Blake and Widlowski enlisted local guitarist Jason Brachman for some of their initial shows. Summerville-based guitarist Chris Bunton recently joined in as well.
"Everyone brings in their own musical personality," says Blake. "Chris brings a cool gypsy-jazz style to the songs, plus some Chet Atkins picking, which really works surprisingly well. I wasn't trying to aim this band in a certain direction. I really just want to play what works best."
Whiskey Diablo's music is more refined than the Ramblin' duo's rough-edged set. A natural sense of swing and swagger stands out. Musically, Blake and his colleagues are more versatile and agile. They're capable of switching easily from a slinky lounge-rock number to a rowdy rockabilly romper.

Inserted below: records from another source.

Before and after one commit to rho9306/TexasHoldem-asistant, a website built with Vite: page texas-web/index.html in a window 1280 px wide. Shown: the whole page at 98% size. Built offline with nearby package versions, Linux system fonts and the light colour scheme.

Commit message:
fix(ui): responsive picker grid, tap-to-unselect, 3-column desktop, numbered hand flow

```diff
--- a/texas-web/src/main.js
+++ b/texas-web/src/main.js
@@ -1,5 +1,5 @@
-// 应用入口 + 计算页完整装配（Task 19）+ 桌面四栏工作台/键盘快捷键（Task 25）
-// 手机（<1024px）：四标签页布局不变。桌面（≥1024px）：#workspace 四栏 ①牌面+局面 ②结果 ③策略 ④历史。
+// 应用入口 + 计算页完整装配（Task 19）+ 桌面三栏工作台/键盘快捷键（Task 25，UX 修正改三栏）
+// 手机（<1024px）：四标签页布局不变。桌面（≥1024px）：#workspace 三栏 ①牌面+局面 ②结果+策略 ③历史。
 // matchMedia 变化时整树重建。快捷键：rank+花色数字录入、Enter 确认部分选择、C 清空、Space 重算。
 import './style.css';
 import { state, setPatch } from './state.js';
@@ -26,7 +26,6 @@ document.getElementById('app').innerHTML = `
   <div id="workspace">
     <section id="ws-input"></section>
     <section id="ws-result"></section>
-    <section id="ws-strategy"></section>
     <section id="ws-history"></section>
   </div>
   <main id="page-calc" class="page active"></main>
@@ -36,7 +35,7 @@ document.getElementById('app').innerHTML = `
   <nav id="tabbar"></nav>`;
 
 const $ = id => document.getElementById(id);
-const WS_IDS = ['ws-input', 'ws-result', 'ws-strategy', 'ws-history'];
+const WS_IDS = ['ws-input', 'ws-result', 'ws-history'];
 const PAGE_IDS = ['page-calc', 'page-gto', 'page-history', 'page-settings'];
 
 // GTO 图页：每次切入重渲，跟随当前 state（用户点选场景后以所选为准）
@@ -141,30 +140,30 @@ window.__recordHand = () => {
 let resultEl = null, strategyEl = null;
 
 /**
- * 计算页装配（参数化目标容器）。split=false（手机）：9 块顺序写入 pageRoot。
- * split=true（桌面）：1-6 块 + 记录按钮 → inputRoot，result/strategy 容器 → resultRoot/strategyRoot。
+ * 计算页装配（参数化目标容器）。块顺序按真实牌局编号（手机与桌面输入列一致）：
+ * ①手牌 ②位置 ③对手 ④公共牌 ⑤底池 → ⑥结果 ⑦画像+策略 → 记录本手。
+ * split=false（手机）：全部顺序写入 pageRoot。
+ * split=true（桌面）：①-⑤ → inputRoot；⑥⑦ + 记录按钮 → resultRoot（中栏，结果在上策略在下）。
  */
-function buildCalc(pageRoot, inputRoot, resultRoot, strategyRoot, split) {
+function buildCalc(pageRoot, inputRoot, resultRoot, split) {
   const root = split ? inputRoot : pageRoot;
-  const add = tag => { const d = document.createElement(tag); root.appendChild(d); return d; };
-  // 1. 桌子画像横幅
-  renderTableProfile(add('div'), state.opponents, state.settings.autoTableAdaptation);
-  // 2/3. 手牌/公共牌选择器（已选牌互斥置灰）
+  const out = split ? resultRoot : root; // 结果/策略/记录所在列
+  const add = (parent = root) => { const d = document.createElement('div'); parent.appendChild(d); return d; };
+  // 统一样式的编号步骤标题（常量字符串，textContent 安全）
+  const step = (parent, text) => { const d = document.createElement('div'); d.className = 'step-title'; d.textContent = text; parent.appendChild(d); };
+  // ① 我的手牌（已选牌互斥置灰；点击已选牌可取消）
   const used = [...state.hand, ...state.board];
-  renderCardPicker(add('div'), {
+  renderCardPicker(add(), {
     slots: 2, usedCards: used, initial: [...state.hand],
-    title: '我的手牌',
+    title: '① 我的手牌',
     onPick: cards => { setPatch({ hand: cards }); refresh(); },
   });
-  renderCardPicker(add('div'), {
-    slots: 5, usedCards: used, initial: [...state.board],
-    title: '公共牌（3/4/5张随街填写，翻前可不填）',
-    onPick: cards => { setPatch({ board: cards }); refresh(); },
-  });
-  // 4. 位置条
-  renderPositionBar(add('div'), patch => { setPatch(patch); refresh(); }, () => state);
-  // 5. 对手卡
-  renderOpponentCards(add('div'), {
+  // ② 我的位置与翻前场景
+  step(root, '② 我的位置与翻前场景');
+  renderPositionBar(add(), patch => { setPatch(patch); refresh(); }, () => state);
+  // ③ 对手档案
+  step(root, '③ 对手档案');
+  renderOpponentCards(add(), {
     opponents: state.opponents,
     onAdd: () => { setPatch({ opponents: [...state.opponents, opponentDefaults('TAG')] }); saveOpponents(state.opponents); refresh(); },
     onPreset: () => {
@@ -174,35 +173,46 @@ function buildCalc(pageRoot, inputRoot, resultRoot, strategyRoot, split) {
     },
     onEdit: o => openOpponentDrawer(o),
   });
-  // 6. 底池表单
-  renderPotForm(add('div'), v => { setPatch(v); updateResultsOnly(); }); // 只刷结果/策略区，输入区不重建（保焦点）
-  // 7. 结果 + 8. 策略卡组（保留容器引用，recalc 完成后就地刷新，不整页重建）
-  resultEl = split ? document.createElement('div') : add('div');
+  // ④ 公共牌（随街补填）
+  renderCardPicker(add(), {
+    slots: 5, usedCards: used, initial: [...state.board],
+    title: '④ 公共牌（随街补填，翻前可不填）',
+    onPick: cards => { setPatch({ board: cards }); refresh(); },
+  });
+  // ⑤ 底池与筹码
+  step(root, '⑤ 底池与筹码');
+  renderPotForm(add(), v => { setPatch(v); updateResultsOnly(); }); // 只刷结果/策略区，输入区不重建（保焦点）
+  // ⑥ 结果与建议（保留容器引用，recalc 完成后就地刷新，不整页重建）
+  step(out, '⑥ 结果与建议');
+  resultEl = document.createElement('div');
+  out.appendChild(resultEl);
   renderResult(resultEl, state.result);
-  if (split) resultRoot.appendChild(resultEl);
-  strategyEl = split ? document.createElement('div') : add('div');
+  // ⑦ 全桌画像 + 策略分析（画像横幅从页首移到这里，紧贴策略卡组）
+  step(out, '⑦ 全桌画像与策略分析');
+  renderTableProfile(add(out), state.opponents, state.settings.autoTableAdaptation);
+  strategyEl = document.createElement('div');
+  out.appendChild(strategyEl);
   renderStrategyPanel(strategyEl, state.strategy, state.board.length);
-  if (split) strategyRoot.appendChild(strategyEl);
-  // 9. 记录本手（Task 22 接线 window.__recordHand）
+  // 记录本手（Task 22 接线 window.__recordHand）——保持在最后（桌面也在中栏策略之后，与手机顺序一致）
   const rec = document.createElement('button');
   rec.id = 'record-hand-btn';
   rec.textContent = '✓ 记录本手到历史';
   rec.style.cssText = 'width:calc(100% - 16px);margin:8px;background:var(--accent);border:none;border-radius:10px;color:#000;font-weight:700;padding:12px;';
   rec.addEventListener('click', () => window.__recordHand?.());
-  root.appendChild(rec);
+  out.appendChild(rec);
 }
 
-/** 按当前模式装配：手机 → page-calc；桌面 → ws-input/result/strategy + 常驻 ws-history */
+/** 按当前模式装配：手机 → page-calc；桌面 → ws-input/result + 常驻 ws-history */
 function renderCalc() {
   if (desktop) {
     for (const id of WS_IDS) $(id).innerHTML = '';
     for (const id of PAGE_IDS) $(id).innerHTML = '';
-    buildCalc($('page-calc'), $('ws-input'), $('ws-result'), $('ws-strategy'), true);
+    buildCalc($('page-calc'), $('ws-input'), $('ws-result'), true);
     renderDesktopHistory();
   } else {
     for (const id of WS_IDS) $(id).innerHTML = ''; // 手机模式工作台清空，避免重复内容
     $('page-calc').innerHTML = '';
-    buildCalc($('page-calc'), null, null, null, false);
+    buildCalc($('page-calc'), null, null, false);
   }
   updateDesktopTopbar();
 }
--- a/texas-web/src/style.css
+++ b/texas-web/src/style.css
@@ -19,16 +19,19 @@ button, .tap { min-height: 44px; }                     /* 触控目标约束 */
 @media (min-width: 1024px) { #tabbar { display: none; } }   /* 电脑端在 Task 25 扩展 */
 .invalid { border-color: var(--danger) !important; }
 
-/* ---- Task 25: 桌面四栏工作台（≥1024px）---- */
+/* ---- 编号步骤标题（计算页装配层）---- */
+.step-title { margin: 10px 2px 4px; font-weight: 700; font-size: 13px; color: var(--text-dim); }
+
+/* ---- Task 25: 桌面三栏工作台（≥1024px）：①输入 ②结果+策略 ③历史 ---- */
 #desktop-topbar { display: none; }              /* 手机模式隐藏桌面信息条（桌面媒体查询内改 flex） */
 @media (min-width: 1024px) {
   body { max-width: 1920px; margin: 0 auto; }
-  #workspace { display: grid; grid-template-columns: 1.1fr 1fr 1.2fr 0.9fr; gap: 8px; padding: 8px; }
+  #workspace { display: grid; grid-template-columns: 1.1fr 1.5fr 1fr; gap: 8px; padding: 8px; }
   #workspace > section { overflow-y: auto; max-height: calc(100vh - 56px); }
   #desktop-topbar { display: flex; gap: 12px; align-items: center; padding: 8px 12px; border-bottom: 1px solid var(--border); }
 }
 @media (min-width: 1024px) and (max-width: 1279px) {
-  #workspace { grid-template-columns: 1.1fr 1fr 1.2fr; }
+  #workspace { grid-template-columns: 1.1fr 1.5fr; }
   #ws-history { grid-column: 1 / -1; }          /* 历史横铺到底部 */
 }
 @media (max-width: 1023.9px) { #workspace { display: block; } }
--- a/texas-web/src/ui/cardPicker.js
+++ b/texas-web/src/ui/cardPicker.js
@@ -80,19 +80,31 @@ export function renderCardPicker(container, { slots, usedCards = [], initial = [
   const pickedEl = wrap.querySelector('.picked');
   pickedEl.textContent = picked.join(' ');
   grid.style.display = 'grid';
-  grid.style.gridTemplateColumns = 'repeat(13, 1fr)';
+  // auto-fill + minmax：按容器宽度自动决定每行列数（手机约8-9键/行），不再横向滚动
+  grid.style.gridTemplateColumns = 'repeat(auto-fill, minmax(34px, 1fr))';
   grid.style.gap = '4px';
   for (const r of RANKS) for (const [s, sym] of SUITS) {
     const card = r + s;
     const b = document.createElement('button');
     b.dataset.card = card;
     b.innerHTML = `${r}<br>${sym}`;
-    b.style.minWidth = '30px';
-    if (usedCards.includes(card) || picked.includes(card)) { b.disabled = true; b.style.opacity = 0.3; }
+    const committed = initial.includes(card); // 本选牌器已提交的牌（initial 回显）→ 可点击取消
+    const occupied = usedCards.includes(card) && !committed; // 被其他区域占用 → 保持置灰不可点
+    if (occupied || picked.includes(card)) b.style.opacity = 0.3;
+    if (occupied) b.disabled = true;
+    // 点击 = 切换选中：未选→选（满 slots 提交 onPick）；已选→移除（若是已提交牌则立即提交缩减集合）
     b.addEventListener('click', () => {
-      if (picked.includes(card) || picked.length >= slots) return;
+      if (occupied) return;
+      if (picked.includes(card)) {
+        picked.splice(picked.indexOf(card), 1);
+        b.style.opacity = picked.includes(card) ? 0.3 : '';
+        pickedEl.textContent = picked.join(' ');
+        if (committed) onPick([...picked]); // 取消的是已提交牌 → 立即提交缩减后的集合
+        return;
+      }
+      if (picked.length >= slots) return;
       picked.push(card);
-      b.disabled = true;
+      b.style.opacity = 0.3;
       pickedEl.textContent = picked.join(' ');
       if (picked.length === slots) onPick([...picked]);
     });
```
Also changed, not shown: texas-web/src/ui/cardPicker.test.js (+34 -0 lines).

"I do love all kinds of music, so I don't really think I'd ever say, 'No, we can't play this style or that style,'" Blake says. "The musicians on board help determine the mix of styles."
Blake, 33, grew up in the hilly college town of Johnson City, Tenn. He first picked up guitar at age 11, and he's played rock 'n' roll ever since.
"I was into hard rock and heavy metal back when I started on guitar," he says. "I liked stuff like Corrosion of Conformity, Pantera, Metallica, and Guns N' Roses. I didn't get into the bluesy stuff until later."
Blake maintained a fascination with music as a hobby player through the years. After residing in Philadelphia and rural southwest Virginia, he moved to Charleston in 2007 and created his own production company that handled recording, web design, and DJ events. He started playing as a singer/guitarist at small clubs and bars in the Lowcountry in 2008.
Through his work as a solo act and with his duo and full-band projects, Blake has earned a reputation for his raspy, gutsy singing style and fiery rhythm guitar work.
Local audiences respond not only to his blues and rock chops, but to his jazzier side as well. His range has come in handy.
Whiskey Diablo recently kicked off a series of Sunday evening performances at High Cotton. Music-wise, the fancy downtown eatery is best known for hosting post-happy hour jazz and blues acts at low volume levels. It's a gig Whiskey 'n' Ramblin' might not have been able to pull off.
"That High Cotton gig is different from the standard bar gigs," Blake says. "It's a lighter set, but it's really fun. We get to do slightly different takes on the songs, and the audiences are receptive and attentive. We're adding in sprinkles of other genres such as jazz, flamenco, and even taking cues from the big band crooners like Dean Martin and Frank Sinatra."
Blake's goal this fall and winter is to expand Whiskey Diablo's set list and record their strongest songs. The band has already been recording at Charleston Studio, putting the initial basic tracks together with guidance from engineer Jay Miley.
"We're trying to figure out how to make the songs match up," Blake says. "Some of the songs are very different from each other. This band is really a new beast with a few more tricks in the pocket."